— WHAT IS NEEDED —
Make an exact copy of all the records, one that contains none of the pictures.

○ ○ ○ ○ ○ ○ ○

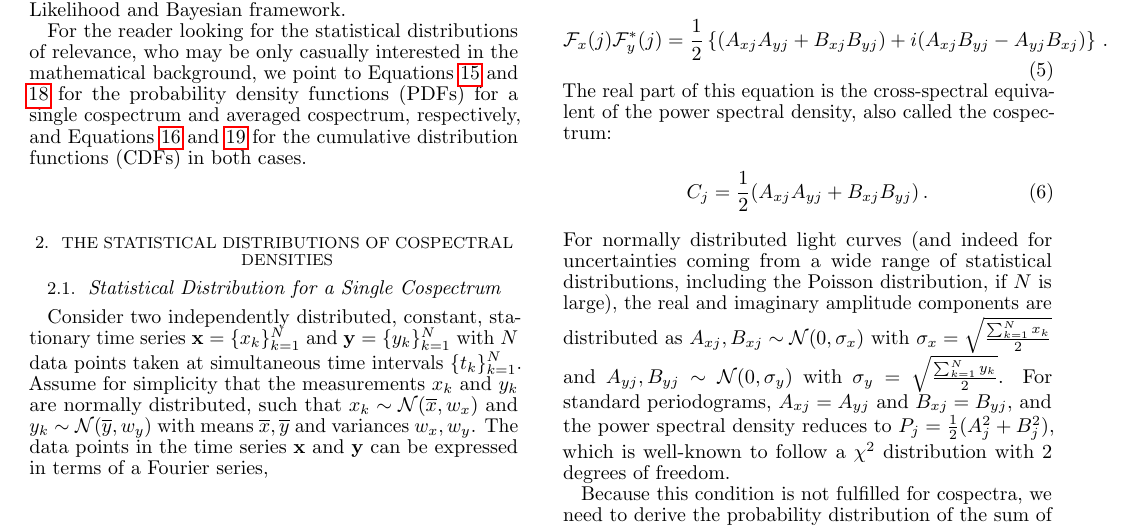
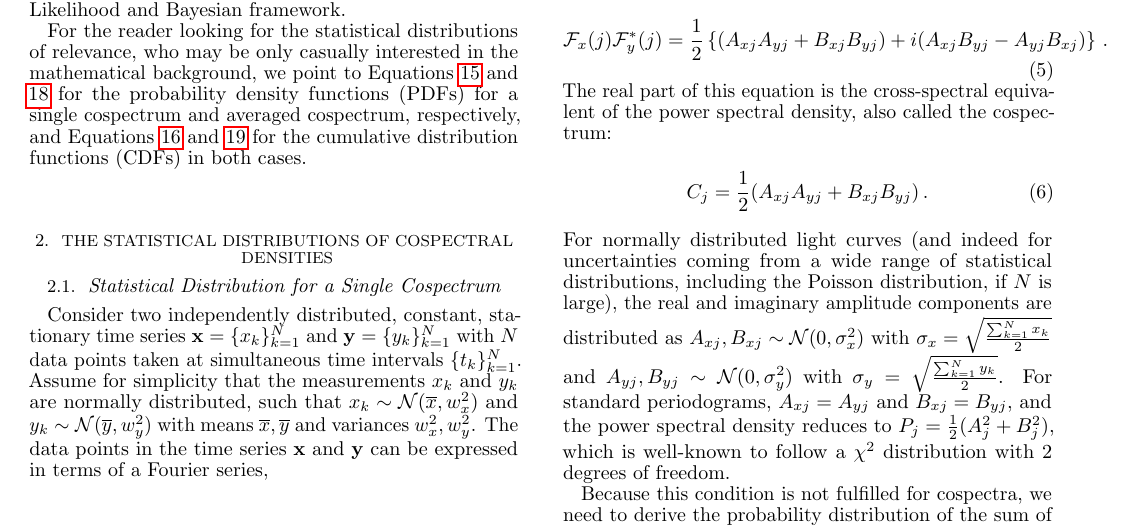
Before and after one commit to dhuppenkothen/cospectra-paper, a LaTeX document (paper/cospectra-paper.tex): part of page 2 of 8, cut so that both start at the same text. Compiled offline with pdfLaTeX.

Commit message:
Fixed variances

```diff
--- a/paper/cospectra-paper.tex
+++ b/paper/cospectra-paper.tex
@@ -160,7 +160,7 @@ For the reader looking for the statistical distributions of relevance, who may b
 
 \subsection{Statistical Distribution for a Single Cospectrum}
 \label{sec:single_cospectrum}
-Consider two independently distributed, constant, stationary time series $\mathbf{x} = \{x_k\}_{k=1}^N$ and $\mathbf{y} = \{y_k\}_{k=1}^N$ with $N$ data points taken at simultaneous time intervals $\{t_k\}_{k=1}^N$. Assume for simplicity that the measurements $x_k$ and $y_k$ are normally distributed, such that $x_k \sim \mathcal{N}(\overline{x}, w_x)$ and $y_k \sim \mathcal{N}(\overline{y}, w_y)$ with means $\overline{x}, \overline{y}$ and variances $w_x, w_y$. The data points in the time series $\mathbf{x}$ and $\mathbf{y}$ can be expressed in terms of a Fourier series,
+Consider two independently distributed, constant, stationary time series $\mathbf{x} = \{x_k\}_{k=1}^N$ and $\mathbf{y} = \{y_k\}_{k=1}^N$ with $N$ data points taken at simultaneous time intervals $\{t_k\}_{k=1}^N$. Assume for simplicity that the measurements $x_k$ and $y_k$ are normally distributed, such that $x_k \sim \mathcal{N}(\overline{x}, w_x^2)$ and $y_k \sim \mathcal{N}(\overline{y}, w_y^2)$ with means $\overline{x}, \overline{y}$ and variances $w_x^2, w_y^2$. The data points in the time series $\mathbf{x}$ and $\mathbf{y}$ can be expressed in terms of a Fourier series,
 
 \begin{eqnarray}
 x_k & = & \frac{1}{N} \sum_{j}{\mathcal{F}_x(j)} \nonumber \\
@@ -194,7 +194,7 @@ Note that for strictly real-valued time series, as light curves in astronomy alw
 C_j = \frac{1}{2}  (A_{xj}A_{yj} + B_{xj}B_{yj}) \, .
 \end{equation}
 
-\noindent For normally distributed light curves (and indeed for uncertainties coming from a wide range of statistical distributions, including the Poisson distribution, if $N$ is large), the real and imaginary amplitude components are distributed as $A_{xj}, B_{xj} \sim \mathcal{N}(0, \sigma_x)$ with $\sigma_x =  \sqrt{\frac{\sum_{k=1}^{N}{x_k}}{2}}$ and  $A_{yj}, B_{yj} \sim \mathcal{N}(0, \sigma_y)$ with $\sigma_y = \sqrt{\frac{\sum_{k=1}^{N}{y_k}}{2}}$.
+\noindent For normally distributed light curves (and indeed for uncertainties coming from a wide range of statistical distributions, including the Poisson distribution, if $N$ is large), the real and imaginary amplitude components are distributed as $A_{xj}, B_{xj} \sim \mathcal{N}(0, \sigma_x^2)$ with $\sigma_x =  \sqrt{\frac{\sum_{k=1}^{N}{x_k}}{2}}$ and  $A_{yj}, B_{yj} \sim \mathcal{N}(0, \sigma_y^2)$ with $\sigma_y = \sqrt{\frac{\sum_{k=1}^{N}{y_k}}{2}}$.
 For standard periodograms, $A_{xj} = A_{yj}$ and $B_{xj} = B_{yj}$, and the power spectral density reduces to $P_j = \frac{1}{2} (A_j^2 + B_j^2)$, which is well-known to follow a $\chi^2$ distribution with $2$ degrees of freedom.
 
 Because this condition is not fulfilled for cospectra, we need to derive the probability distribution of the sum of the products over \textit{independent} Gaussian random variables. The probability distribution of the product of two random variables\footnote{We continue the following derivation using the amplitudes $A_j$, but the same arguments apply exactly to the imaginary amplitudes $B_j$.} $Z = A_{xj}A_{yj}$ is called the product distribution, defined as
```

○ ○ ○ ○ ○ ○ ○

— ANSWER FOR THIS EXERCISE —
Before and after one commit to dhuppenkothen/cospectra-paper, a LaTeX document (paper/cospectra-paper.tex): part of page 2 of 8, cut so that both start at the same text. Compiled offline with pdfLaTeX.

Commit message:
Fixed variances

```diff
--- a/paper/cospectra-paper.tex
+++ b/paper/cospectra-paper.tex
@@ -160,7 +160,7 @@ For the reader looking for the statistical distributions of relevance, who may b
 
 \subsection{Statistical Distribution for a Single Cospectrum}
 \label{sec:single_cospectrum}
-Consider two independently distributed, constant, stationary time series $\mathbf{x} = \{x_k\}_{k=1}^N$ and $\mathbf{y} = \{y_k\}_{k=1}^N$ with $N$ data points taken at simultaneous time intervals $\{t_k\}_{k=1}^N$. Assume for simplicity that the measurements $x_k$ and $y_k$ are normally distributed, such that $x_k \sim \mathcal{N}(\overline{x}, w_x)$ and $y_k \sim \mathcal{N}(\overline{y}, w_y)$ with means $\overline{x}, \overline{y}$ and variances $w_x, w_y$. The data points in the time series $\mathbf{x}$ and $\mathbf{y}$ can be expressed in terms of a Fourier series,
+Consider two independently distributed, constant, stationary time series $\mathbf{x} = \{x_k\}_{k=1}^N$ and $\mathbf{y} = \{y_k\}_{k=1}^N$ with $N$ data points taken at simultaneous time intervals $\{t_k\}_{k=1}^N$. Assume for simplicity that the measurements $x_k$ and $y_k$ are normally distributed, such that $x_k \sim \mathcal{N}(\overline{x}, w_x^2)$ and $y_k \sim \mathcal{N}(\overline{y}, w_y^2)$ with means $\overline{x}, \overline{y}$ and variances $w_x^2, w_y^2$. The data points in the time series $\mathbf{x}$ and $\mathbf{y}$ can be expressed in terms of a Fourier series,
 
 \begin{eqnarray}
 x_k & = & \frac{1}{N} \sum_{j}{\mathcal{F}_x(j)} \nonumber \\
@@ -194,7 +194,7 @@ Note that for strictly real-valued time series, as light curves in astronomy alw
 C_j = \frac{1}{2}  (A_{xj}A_{yj} + B_{xj}B_{yj}) \, .
 \end{equation}
 
-\noindent For normally distributed light curves (and indeed for uncertainties coming from a wide range of statistical distributions, including the Poisson distribution, if $N$ is large), the real and imaginary amplitude components are distributed as $A_{xj}, B_{xj} \sim \mathcal{N}(0, \sigma_x)$ with $\sigma_x =  \sqrt{\frac{\sum_{k=1}^{N}{x_k}}{2}}$ and  $A_{yj}, B_{yj} \sim \mathcal{N}(0, \sigma_y)$ with $\sigma_y = \sqrt{\frac{\sum_{k=1}^{N}{y_k}}{2}}$.
+\noindent For normally distributed light curves (and indeed for uncertainties coming from a wide range of statistical distributions, including the Poisson distribution, if $N$ is large), the real and imaginary amplitude components are distributed as $A_{xj}, B_{xj} \sim \mathcal{N}(0, \sigma_x^2)$ with $\sigma_x =  \sqrt{\frac{\sum_{k=1}^{N}{x_k}}{2}}$ and  $A_{yj}, B_{yj} \sim \mathcal{N}(0, \sigma_y^2)$ with $\sigma_y = \sqrt{\frac{\sum_{k=1}^{N}{y_k}}{2}}$.
 For standard periodograms, $A_{xj} = A_{yj}$ and $B_{xj} = B_{yj}$, and the power spectral density reduces to $P_j = \frac{1}{2} (A_j^2 + B_j^2)$, which is well-known to follow a $\chi^2$ distribution with $2$ degrees of freedom.
 
 Because this condition is not fulfilled for cospectra, we need to derive the probability distribution of the sum of the products over \textit{independent} Gaussian random variables. The probability distribution of the product of two random variables\footnote{We continue the following derivation using the amplitudes $A_j$, but the same arguments apply exactly to the imaginary amplitudes $B_j$.} $Z = A_{xj}A_{yj}$ is called the product distribution, defined as
```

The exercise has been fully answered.